Often in a campaign with lofty rhetoric and confusing figures, politicians must seek out ways to connect with voters. And what better medium than sports, where many people turn for a reprieve from the esoteric and ideological world of Washington?
When the partnership works best, sports can reveal another side of politicians: As softer, more relatable people. But when something goes wrong, it can turn into a blunder replayed on cable news for days on end.
During this campaign cycle, there have been no shortage of sports-related flubs by both parties, with the most recent error coming on Wednesday, when Republican vice presidential nominee Paul Ryan stopped by a Cleveland Browns practice and confused quarterbacks Brandon Weeden and Colt McCoy. Ryan explained his mistake by saying that it's hard to distinguish the quarterbacks because they are normally seen wearing helmets.
During Ryan and Mitt Romney's first joint town hall meeting in late August, they took a question from a man wearing a New York Yankees shirt. Romney stopped the man's question and told a story about an appearance where he was asked about the Red Sox trading outfielder Johnny Damon to the Yankees.
"I said if it proves one thing," said the former Massachusetts governor, "we all hate Yankees."
Luckily for Romney, Ryan made a quick save, telling the man, "But not you, sir. We love you."
A few weeks earlier, President Obama was involved in his own Red Sox-related gaffe. The president was booed in Boston after attempting to make a joke about the Red Sox's recently departed slugger, Kevin Youkilis.
Obama was thrown off by the response to his joke, saying, "I didn’t anticipate boos out of here." But someone in the audience yelled "We still love you!", and the crowd applauded and forgave the commander-in-chief.

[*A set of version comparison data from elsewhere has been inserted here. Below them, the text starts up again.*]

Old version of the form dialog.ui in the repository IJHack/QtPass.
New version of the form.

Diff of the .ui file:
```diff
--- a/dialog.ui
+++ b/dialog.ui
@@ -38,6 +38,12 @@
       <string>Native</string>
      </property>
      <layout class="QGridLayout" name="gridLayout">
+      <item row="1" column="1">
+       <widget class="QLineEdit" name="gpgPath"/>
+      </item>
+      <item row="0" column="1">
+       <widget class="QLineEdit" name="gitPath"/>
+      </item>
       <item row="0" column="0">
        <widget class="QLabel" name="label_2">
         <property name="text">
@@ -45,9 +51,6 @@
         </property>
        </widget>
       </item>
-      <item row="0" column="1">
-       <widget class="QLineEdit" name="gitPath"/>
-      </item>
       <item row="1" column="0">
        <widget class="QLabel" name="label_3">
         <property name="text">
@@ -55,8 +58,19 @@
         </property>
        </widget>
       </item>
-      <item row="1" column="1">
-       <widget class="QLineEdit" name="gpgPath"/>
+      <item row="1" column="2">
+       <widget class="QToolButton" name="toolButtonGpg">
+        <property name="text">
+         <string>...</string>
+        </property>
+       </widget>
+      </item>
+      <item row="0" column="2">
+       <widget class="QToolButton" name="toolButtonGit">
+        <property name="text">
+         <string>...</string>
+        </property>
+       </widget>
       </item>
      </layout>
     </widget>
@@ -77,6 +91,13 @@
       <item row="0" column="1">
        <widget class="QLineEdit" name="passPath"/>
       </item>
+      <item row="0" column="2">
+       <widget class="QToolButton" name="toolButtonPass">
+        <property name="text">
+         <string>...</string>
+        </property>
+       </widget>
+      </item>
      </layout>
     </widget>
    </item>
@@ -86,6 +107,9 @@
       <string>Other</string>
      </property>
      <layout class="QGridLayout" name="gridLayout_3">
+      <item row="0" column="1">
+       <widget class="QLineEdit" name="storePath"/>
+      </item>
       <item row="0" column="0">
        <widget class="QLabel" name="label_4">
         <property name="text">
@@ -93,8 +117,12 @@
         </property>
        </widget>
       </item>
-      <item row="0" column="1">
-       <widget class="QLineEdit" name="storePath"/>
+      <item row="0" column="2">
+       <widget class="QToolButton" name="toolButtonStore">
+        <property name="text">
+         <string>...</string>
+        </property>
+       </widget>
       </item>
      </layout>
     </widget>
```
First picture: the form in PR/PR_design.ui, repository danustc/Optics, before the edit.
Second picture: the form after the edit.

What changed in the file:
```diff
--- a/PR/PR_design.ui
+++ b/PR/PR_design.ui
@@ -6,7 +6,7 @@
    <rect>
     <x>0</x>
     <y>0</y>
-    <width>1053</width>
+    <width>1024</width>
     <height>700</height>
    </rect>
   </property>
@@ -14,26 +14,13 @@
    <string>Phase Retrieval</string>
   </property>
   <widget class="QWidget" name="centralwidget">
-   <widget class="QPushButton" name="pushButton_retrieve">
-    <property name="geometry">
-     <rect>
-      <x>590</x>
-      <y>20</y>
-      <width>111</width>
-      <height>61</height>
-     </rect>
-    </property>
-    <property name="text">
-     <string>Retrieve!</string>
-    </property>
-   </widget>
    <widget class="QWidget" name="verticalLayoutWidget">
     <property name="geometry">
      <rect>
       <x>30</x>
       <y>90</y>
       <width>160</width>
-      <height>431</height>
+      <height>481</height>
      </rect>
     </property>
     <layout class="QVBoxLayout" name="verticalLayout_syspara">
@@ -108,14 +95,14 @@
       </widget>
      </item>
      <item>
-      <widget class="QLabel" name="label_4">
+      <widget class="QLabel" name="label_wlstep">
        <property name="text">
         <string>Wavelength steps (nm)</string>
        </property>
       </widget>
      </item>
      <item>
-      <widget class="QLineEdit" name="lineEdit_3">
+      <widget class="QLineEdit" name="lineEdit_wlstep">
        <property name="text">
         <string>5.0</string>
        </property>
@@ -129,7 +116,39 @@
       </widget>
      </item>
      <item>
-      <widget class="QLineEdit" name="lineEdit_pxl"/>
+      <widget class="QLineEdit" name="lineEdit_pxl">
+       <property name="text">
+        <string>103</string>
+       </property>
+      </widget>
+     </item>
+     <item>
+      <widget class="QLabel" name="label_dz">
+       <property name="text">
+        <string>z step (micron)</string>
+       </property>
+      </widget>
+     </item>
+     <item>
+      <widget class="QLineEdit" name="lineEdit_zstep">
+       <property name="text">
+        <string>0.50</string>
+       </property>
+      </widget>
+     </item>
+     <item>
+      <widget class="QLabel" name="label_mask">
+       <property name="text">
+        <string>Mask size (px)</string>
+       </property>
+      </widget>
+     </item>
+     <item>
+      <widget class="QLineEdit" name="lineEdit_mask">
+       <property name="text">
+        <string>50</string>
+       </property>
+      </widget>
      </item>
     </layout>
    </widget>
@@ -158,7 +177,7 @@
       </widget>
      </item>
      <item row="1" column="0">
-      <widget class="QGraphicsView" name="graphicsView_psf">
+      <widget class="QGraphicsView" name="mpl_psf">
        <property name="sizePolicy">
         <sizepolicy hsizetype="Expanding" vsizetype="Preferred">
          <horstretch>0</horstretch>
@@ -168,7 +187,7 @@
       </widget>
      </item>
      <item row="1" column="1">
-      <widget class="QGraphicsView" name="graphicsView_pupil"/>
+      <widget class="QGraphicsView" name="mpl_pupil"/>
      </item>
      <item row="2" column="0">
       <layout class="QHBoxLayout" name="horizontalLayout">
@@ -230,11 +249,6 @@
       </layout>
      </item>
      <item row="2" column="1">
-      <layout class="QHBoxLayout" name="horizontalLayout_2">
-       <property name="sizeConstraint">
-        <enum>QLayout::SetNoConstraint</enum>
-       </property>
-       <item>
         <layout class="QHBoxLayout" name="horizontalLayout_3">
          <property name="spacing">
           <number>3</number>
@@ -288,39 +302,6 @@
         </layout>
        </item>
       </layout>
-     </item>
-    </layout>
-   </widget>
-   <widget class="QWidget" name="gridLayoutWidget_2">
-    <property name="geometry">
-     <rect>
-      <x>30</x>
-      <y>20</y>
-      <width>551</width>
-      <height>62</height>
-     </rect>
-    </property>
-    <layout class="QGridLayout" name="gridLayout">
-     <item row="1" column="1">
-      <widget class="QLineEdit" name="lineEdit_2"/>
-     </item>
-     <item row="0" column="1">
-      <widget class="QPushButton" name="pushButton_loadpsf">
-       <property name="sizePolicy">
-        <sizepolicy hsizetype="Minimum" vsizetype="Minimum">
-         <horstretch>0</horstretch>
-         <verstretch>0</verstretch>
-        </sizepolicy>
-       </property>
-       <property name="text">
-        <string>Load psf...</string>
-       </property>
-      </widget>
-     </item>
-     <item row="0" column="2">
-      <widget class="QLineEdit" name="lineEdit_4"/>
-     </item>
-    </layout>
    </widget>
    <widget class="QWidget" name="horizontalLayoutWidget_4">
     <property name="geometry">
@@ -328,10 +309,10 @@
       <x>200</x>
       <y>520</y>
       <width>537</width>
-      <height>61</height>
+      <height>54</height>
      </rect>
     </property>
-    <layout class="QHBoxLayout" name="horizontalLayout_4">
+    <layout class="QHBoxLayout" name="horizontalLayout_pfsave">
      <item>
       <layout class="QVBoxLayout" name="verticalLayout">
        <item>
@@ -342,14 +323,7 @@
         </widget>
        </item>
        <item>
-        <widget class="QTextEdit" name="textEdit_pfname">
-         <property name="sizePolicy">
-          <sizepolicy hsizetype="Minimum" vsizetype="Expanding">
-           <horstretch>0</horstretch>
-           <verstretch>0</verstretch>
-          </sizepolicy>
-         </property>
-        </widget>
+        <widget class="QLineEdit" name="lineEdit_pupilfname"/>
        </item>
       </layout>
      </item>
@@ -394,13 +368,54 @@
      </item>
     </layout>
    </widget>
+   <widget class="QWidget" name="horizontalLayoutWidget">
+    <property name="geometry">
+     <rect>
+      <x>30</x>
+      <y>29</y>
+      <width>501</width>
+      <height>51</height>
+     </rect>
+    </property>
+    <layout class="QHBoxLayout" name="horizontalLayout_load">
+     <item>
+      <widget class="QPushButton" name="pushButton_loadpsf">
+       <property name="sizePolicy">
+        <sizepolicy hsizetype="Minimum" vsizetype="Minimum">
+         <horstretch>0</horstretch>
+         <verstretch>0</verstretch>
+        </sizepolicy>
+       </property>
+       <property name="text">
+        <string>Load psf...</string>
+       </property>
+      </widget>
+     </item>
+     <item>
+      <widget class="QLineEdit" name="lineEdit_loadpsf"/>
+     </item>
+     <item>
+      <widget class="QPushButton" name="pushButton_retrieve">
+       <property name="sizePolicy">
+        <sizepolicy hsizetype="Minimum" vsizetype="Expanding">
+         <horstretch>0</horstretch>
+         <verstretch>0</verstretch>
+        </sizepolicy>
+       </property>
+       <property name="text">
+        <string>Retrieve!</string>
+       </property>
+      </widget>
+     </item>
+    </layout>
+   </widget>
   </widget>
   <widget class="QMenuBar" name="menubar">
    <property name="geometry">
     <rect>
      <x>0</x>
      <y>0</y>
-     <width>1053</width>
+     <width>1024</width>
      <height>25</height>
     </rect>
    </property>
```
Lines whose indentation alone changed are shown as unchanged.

The next day, Obama accidentally called Miami's NBA team the "Miami Heats."
Fortunately for the candidates, none of these gaffes has majorly impacted their campaigns.